Nor do they talk about a draft for the US Army as it “surges” in the Middle East. Yet every candidate talks about Iraq. We are putting in more troops, so why not a draft? Standard recipe for a candidate’s answer goes something like this: “we have a terrific all-volunteer army, and our troops are doing a super and courageous job over there, and I just don’t think a draft is necessary.”

Maybe not, but in the last few years there has been more and more talk bubbling up from the aquifer of public discourse. The arguments tend to be based in the very valid issue of fairness, whether sexism or classism. But yesterday in Newsweek, Cpl. Mark Finelli, an Iraq veteran and former WTC investment banker, lays it out a little differently.

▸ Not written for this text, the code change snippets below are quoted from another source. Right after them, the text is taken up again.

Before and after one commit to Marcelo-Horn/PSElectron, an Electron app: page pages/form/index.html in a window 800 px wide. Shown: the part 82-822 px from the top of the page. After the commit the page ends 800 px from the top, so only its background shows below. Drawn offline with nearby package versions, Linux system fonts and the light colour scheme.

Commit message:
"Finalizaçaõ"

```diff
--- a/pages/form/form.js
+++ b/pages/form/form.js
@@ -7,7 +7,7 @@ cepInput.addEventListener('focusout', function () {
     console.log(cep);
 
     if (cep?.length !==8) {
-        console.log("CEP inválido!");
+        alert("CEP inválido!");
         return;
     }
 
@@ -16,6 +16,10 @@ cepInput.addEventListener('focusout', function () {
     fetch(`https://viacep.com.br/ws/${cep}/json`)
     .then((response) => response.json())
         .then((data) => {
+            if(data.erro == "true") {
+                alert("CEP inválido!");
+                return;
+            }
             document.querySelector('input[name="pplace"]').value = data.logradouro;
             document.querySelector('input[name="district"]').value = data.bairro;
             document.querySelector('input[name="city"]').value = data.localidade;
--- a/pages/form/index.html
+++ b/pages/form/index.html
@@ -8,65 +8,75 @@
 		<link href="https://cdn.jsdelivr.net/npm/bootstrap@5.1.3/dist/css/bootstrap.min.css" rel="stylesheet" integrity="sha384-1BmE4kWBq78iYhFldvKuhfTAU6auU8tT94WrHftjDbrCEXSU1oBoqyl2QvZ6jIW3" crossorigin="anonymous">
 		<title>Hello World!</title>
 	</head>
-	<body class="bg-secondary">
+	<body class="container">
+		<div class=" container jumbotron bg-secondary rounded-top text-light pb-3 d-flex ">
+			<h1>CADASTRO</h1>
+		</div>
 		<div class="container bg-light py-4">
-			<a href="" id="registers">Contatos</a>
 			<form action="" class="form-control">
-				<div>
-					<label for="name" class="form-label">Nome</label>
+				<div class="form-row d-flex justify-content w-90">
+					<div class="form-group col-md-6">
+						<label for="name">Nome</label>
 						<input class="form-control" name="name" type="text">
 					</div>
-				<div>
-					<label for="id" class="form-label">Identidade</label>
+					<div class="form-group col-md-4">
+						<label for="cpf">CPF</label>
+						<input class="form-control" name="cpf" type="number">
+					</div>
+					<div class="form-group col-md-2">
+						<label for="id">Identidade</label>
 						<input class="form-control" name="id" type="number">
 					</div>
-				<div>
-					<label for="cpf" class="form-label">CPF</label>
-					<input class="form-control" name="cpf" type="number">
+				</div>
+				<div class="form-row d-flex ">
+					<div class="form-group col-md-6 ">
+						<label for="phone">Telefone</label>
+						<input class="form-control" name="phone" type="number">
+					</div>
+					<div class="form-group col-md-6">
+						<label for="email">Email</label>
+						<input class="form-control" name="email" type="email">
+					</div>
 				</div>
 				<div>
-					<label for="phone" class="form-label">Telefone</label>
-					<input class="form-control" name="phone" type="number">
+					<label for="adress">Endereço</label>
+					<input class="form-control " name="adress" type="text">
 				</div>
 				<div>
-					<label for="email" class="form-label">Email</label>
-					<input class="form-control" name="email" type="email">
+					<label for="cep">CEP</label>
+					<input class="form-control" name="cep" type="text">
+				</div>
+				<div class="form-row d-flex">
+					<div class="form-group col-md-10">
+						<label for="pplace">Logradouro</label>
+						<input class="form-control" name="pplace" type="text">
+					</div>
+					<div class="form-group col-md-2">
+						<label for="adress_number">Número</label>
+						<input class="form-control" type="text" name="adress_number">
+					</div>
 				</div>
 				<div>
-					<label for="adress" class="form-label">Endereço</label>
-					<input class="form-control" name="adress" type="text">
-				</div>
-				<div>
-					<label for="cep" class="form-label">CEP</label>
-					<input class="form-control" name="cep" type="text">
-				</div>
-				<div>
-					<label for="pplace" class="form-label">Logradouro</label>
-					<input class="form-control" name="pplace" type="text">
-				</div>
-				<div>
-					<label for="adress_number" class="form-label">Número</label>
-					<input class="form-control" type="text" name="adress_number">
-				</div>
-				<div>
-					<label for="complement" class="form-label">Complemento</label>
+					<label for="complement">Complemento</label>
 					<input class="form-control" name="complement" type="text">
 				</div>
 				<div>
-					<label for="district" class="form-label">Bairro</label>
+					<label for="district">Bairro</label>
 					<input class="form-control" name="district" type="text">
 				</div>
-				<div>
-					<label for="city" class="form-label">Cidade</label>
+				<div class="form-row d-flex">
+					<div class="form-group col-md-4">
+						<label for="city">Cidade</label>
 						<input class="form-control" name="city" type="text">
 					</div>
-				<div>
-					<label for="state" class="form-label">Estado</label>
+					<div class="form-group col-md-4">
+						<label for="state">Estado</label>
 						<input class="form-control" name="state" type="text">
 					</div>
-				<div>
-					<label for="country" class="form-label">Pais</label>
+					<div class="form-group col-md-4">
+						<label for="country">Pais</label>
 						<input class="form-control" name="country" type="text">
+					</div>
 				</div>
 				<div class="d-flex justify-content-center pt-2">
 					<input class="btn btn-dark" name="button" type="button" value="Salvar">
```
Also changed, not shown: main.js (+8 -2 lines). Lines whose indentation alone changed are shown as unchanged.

His argument comes down to dollars and sense.

Seeing the superior vehicles and gear used by private contractors compared to the sometimes makeshift and often deadly equipment used by our own Army, Finelli argues that a draft would bring in more funding in order to quell the fears of the rich and powerful that their children might due a gruesome and, more importantly, avoidable death. As it is, too many of the soldiers are forgotten pawns in a political game being played thousands of miles away.

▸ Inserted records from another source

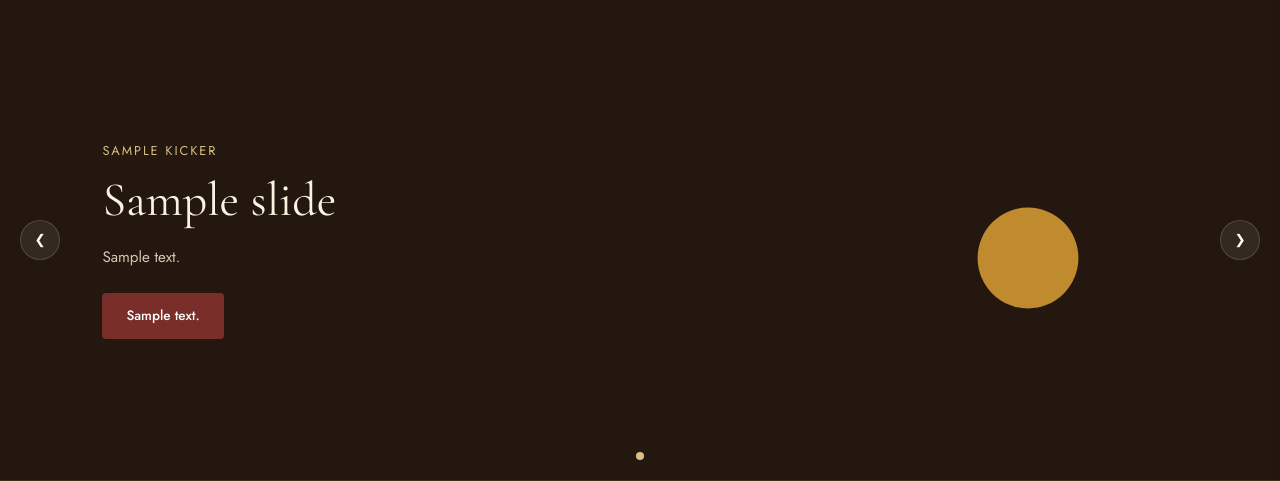
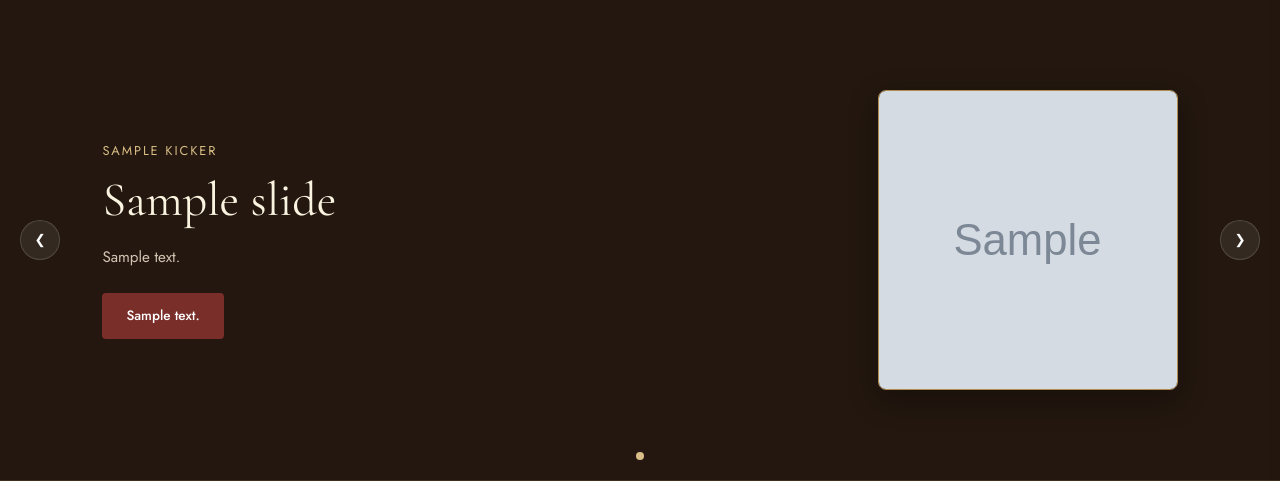
Before and after one commit to chatact135-wq/Chefsara, a Django app: template templates/store/index.html in a window 1280 px wide. Shown: the part 102-583 px from the top of the page. Run offline with Django 5.2, Linux system fonts and the light colour scheme; the template is opened without the code that fills it: most values are stand-ins (such as "Sample title", 1, 10 or a date in 2020); grey boxes marked "Sample" are stand-in pictures.

Commit message:
Update index.html

```diff
--- a/templates/store/index.html
+++ b/templates/store/index.html
@@ -62,6 +62,7 @@
         .slide p { color: #D3C5B4; font-size: 0.95rem; margin-bottom: 24px; line-height: 1.6; }
         .slide-btn { background-color: var(--burgundy); color: #fff; border: none; padding: 12px 24px; border-radius: 4px; font-size: 0.85rem; font-weight: 500; cursor: pointer; display: inline-block; }
         .slide-graphic { display: flex; align-items: center; justify-content: center; width: 300px; height: 300px; }
+        .slide-graphic img { width: 100%; height: 100%; object-fit: cover; border-radius: 8px; box-shadow: 0 10px 30px rgba(0,0,0,0.3); border: 1px solid var(--brass); }
 
         .slider-arrow { position: absolute; top: 50%; transform: translateY(-50%); background: rgba(255,255,255,0.08); border: 1px solid rgba(255,255,255,0.15); color: #fff; width: 40px; height: 40px; border-radius: 50%; display: flex; align-items: center; justify-content: center; cursor: pointer; z-index: 10; }
         .prev-arrow { left: 20px; }
@@ -90,7 +91,8 @@
         .product-card { background-color: var(--panel); border: 1px solid var(--line); border-radius: 6px; padding: 24px; display: flex; flex-direction: column; justify-content: space-between; position: relative; transition: transform 0.2s; }
         .product-card:hover { transform: translateY(-3px); }
         .badge-bestseller { position: absolute; top: 16px; right: 16px; background-color: var(--mustard); color: var(--ink); font-size: 0.7rem; font-weight: 600; padding: 4px 8px; border-radius: 3px; text-transform: uppercase; z-index: 10; }
-        .product-img-placeholder { height: 210px; background-color: rgba(0,0,0,0.03); border-radius: 4px; display: flex; align-items: center; justify-content: center; margin-bottom: 20px; cursor: pointer; }
+        .product-img-placeholder { height: 210px; background-color: rgba(0,0,0,0.03); border-radius: 4px; display: flex; align-items: center; justify-content: center; margin-bottom: 20px; cursor: pointer; overflow: hidden; }
+        .product-img-placeholder img { width: 100%; height: 100%; object-fit: cover; border-radius: 4px; }
         .product-info h3 a { color: var(--ink); transition: color 0.2s; }
         .product-info h3 a:hover { color: var(--burgundy); }
         .product-subtitle { font-style: italic; color: var(--wood); font-size: 0.9rem; margin-bottom: 10px; }
@@ -279,7 +281,9 @@
                 <a href="{{ slide.button_link }}" class="slide-btn">{{ slide.button_text }}</a>
             </div>
             <div class="slide-graphic">
-                {% if slide.graphic_type == 'star' %}
+                {% if slide.image %}
+                <img src="{{ slide.image.url }}" alt="{{ slide.title }}">
+                {% elif slide.graphic_type == 'star' %}
                 <svg width="240" height="240" viewBox="0 0 100 100"><circle cx="50" cy="50" r="45" fill="none" stroke="#B08D4F" stroke-width="1.5"/><polygon points="50,15 61,39 85,39 66,54 73,78 50,63 27,78 34,54 15,39 39,39" fill="#D9BE85"/></svg>
                 {% elif slide.graphic_type == 'jar_red' %}
                 <svg width="180" height="220" viewBox="0 0 100 120"><rect x="25" y="34" width="50" height="78" rx="8" fill="#7A2E2A"/></svg>
@@ -344,7 +348,7 @@
 
                 <div class="product-img-placeholder" onclick="location.href='{% url 'product_detail' product.slug %}'">
                     {% if product.gallery_images.first %}
-                        <img src="{{ product.gallery_images.first.image.url }}" alt="{{ product.name }}" style="width:100%; height:100%; object-fit:cover; border-radius:4px;">
+                        <img src="{{ product.gallery_images.first.image.url }}" alt="{{ product.name }}">
                     {% else %}
                         <svg width="70" height="90" viewBox="0 0 100 120"><rect x="25" y="34" width="50" height="78" rx="8" fill="#7A2E2A"/></svg>
                     {% endif %}
```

Furthermore, Finelli points out that an army consisting of a broader swath of society would include, as a result, a much broader swath of skills. A draft would bring in smarter soldiers, not just braver ones. Could that make a difference in how our soldiers are able to deal with IEDs and guerrilla tactics? According to Finelli, it would. After all, if you go into a fantasy football week starting four running backs and no QB, you will be wasting a valuable scoring slot by using too many from one position and not enough of another. You might still win if your running backs put up a few touchdowns apiece, but why not use the QB that is available to you back home in the boardrooms, on the bench?


CB said...

Don't forget the players you are drafting are willingly volunteering to play football. If you were required to draft me, I think you would find your team might be out of the playoff picture sometime around your birthday. This, no matter the traction on my nike's, the material of my gloves, or the gatorade that is in me. A team that doesn't want to play doesn't win.

Also, props to Sam. I can think of few things that blatantly disregard my right to life, liberty, and the pursuit of happiness than a mandatory draft.

BTB said...
This comment has been removed by the author.
BTB said...

What about the fact that my team name, The Conkey's Shaysites, has a direct correlation with both the Shays Rebellion AND a tavern? Would that change your mind about playing for my team? Also, I have a high first round draft pick this year.

CB said...

Ha, without a doubt the team name is tight, but if there is still a chance of an introduction with Ray Lewis, I'm out!

netto said...

The topic of having a draft or of having mandatory military service in the US is an interesting topic. I've heard commentators say it would bring unity to the nation and teach some of the young slobs here to grow a backbone. This is probably wishful/sentimental thinking, though. I'm sure it's just as easy to learn some immoral things in the Army too.

Moreover, I do think the addition of coerced soldiers would add new skills, but what if they don't try? To borrow your analogy, if you have 4 running backs and you trade one for a QB who doesn't want to be there and he throws 3 picks the next week, wouldn't you have been better off with the Running Back in case one of your others got injured?

And would politicians better fund the military if we had a draft? Probably. But we'd move a big step toward being a military state, like Sparta. Now that might be some people's idea of a great place, especially a military person, but not mine.

Gabriel said...

lving in israel, which does have a mandatory draft, i've seen some of its effects first hand. most strikingly, it absolutely helps to shape a national identity, bringin people of all sorts of backgrounds/ethnicities/languages (ie Amharic, Russian, English in additin to Hebrew) together fighting for a cause. (excluding the ultra-religious, who opt out). the major cost, of course, being that so many people lose friends in the everlsting war over here, and afterwards are generally more pessimistic towards the peace process, both idealistically and in terms of voting...